Tony on the right, chatting on the dummy grid at Wakefield Park
Historic motorsport suffered a great loss earlier this week with the passing of Tony Simmons. Tony was best known for his iconic Simmons composite wheels, and will be remembered fondly by our club for the Hustler Formula Ford and his contribution to historic motor racing. Our thoughts are with his family and friends at this time.
We will be in touch shortly with details of Tony’s commemoration. In the meantime, Ray Bell and Paul Hamilton have shared some of their memories of Tony, and have done a wonderful job bringing his achievements and history to the community’s attention. They have very kindly offered to share their words with the club, so please do read on.
With thanks to Ray Bell
Tony left us on Sunday night after a long and very uncomfortable stint with Parkinson’s Disease and, latterly, dementia. An Australian resident since the sixties, Tony came from New Zealand originally and brought with him a flair for innovation and sound engineering.
In his earliest days he formed Competition Cars with, if I recall, Mike Champion. He started building U2 Clubmans and raced one himself, but had a bad crash at Oran Park and was seriously injured. Next came the Simmons Hustler Clubmans, very much along U2 lines but with improvements, and while developing these he decided to make his own composite wheels.
Just two of these Clubman cars were built, but many thousands of wheels issued from his workshops, which moved and grew as time went by. The Hustler Formula Ford came next, then the Seca3 Clubman built for Bob Martin, who’d taken over the first Hustler when Tony got out of it.
Later historic racing was to see both Hustlers, Tony having rebuilt his original car for himself and made the Tony Oxley car all new again after getting it back in highly modified form from Joe Ius, who had intended fitting a Fiat 128 engine and altered the frame to cope with the ever-lower tyre profiles of the late-seventies.

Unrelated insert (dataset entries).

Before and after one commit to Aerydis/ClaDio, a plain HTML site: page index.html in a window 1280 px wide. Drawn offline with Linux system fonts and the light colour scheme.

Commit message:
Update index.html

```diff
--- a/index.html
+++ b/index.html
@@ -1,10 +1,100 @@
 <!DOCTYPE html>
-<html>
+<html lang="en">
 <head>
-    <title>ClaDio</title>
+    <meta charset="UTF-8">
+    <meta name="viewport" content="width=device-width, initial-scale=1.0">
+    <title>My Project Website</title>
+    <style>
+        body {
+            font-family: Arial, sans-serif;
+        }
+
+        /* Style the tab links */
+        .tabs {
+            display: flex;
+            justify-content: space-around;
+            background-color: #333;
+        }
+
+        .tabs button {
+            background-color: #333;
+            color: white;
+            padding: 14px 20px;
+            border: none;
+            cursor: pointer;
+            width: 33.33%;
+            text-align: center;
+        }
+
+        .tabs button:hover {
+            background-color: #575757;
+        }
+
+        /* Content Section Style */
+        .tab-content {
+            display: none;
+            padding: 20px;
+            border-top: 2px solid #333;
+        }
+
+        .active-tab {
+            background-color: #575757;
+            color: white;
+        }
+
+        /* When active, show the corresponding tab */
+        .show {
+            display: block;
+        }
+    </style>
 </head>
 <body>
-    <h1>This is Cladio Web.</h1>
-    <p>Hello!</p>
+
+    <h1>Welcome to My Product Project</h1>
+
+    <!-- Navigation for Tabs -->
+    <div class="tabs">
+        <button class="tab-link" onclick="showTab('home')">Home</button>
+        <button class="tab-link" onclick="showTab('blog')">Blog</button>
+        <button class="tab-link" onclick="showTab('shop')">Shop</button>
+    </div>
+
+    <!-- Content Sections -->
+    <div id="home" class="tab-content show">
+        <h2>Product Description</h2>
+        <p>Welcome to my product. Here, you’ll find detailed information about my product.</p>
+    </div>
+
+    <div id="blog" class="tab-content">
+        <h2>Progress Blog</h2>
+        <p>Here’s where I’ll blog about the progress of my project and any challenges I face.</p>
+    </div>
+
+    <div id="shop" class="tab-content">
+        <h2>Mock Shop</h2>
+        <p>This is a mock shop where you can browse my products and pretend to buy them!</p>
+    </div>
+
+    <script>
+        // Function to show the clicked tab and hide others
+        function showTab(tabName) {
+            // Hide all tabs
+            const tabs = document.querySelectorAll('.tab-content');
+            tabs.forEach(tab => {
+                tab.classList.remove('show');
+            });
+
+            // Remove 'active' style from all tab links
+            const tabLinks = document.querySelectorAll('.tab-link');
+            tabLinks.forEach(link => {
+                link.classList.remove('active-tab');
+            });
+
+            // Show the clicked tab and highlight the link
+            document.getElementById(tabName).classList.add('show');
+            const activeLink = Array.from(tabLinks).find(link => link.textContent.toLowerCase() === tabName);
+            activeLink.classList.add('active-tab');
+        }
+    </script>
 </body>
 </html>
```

Tony’s efforts at increasing driver safety were notable, too. His rollover protection went higher than most, while after Tony Oxley immersed the Chevron B8 in Warwick Farm’s lake he really beefed up supports and protection around the drivers.
While all of this was going on, Tony still found time to invent, design and build a beach-cleaning machine for one of the Sydney councils. But it was the wheels which kept his name to the fore, with both road and race cars becoming home to those thousands which were produced. He ultimately passed the wheel business on to one of his colleagues.
Through all of this, Tony was pretty predictable. Friendly and humble, but ready to advise and guide, a man who’s been missed for some years and now even more badly so.
Continued with thanks to Paul Hamilton
I first met Tony in the late 1960s following the Competition Cars interest and major Oran Park crash already mentioned and I am therefore a bit hazy on his early time in Australia. During this time, however, there was certainly a major commitment to maintenance of the various Ferraris owned by the Oxley family and the Chevron B8 raced by Tony Oxley, for whom he later built the second of the Hustler SC1 clubman cars.
The Oran Park crash in an early U2 was a very serious thing and marked a significant point of change for Tony. Prior to this his performances at the wheel had brought him to the attention of David Mackay and led to several drives for Scuderia Veloce in small production touring cars. The Mackay connection may have led to a much more significant competition career for Tony, but it was not to be, as in the crash he sustained quite serious head injuries.
Following an extended recovery period he did return to competition, driving the first of the Hustler Clubman cars, but his major focus was by then on the engineering side of the sport – an area in which he demonstrated great innovative skills.
Although he remained a fast and competent driver I doubt that he ever recovered the flair which had earlier brought him to attention. Tony’s personal sporting activities were scaled back during the mid to late ‘70s because of his commitment to the very successful wheel manufacturing business he had founded, but the fire never really went out and he always retained a particular interest in the best quality Italian machinery.
With the Simmons Wheels business well established by the mid 1990s, Tony tracked down one of his original Hustler Clubman cars and returned to an active involvement in historic racing. In subsequent years he raced a variety of interesting cars including a B38 Chevron F3 car, a B23 Chevron sports car (owned by Allan Cruikshank), a Sports 2000 car, an RT4 Ralt and ultimately a BT6 Brabham Formula Junior.
In 2011 he took the Brabham to the UK and Europe to compete at the Goodwood Revival meeting and various Lurani Trophy events for Formula Junior cars, basing himself at a farm close to the Mallory Park race circuit. His efforts that year had the support of various visiting HSRCA mates and I well remember the day he used my diesel Ford Focus rental car to find his way around the Goodwood circuit at a test day in preparation for the Revival meeting.
In subsequent years his declining health forced the termination of his competitive activity and a gradual withdrawal from social contacts. His passing has now brought finality to a loss many of us have long felt during his years of decline. Tony was a very fine engineer, a competent and skillful racing driver and the very best of mates who is sadly missed by those of us who remain.